Exercise:
The records below are split into lines. How many of those lines contain the string "CHAT"? Reply with the number only.

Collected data
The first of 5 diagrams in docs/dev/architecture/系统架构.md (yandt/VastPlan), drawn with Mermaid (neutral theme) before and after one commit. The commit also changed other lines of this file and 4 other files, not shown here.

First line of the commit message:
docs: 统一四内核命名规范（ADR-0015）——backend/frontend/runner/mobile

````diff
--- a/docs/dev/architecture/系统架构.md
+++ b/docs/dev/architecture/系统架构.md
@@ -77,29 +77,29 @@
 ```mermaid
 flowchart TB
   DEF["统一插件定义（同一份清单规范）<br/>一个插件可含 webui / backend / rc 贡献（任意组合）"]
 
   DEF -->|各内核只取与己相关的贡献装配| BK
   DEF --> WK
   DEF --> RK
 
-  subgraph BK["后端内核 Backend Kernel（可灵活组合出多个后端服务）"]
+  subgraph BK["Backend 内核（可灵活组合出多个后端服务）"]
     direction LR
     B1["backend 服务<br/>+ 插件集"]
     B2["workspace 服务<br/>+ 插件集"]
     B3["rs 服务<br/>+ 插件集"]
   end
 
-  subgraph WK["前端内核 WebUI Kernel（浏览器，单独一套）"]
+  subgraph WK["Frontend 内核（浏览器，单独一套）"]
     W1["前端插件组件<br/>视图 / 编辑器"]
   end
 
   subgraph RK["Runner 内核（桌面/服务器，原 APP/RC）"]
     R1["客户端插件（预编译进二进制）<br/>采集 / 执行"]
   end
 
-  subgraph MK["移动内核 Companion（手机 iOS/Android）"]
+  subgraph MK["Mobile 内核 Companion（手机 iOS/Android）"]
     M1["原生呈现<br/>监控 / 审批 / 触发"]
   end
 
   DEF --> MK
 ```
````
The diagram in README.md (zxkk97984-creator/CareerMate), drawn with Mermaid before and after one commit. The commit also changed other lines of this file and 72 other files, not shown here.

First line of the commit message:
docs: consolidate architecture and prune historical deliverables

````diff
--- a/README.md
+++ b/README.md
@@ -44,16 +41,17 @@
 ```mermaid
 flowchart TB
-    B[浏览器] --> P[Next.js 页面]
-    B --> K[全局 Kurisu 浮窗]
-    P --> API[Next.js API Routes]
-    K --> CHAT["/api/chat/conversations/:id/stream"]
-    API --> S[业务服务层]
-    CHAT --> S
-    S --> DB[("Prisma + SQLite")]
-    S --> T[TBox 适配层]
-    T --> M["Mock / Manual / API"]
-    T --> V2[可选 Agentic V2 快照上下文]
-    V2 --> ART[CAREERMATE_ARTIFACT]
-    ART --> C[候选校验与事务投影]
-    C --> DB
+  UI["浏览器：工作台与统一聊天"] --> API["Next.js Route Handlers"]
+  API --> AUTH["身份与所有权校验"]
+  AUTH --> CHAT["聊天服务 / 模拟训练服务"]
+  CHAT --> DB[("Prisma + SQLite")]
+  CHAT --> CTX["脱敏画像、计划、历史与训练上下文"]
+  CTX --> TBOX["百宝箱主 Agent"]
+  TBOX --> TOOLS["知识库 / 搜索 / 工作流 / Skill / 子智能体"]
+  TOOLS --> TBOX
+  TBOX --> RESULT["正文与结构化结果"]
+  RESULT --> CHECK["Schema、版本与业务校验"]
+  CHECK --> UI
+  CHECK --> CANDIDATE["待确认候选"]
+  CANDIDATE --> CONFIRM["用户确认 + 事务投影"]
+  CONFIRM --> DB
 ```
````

Response to the exercise:
5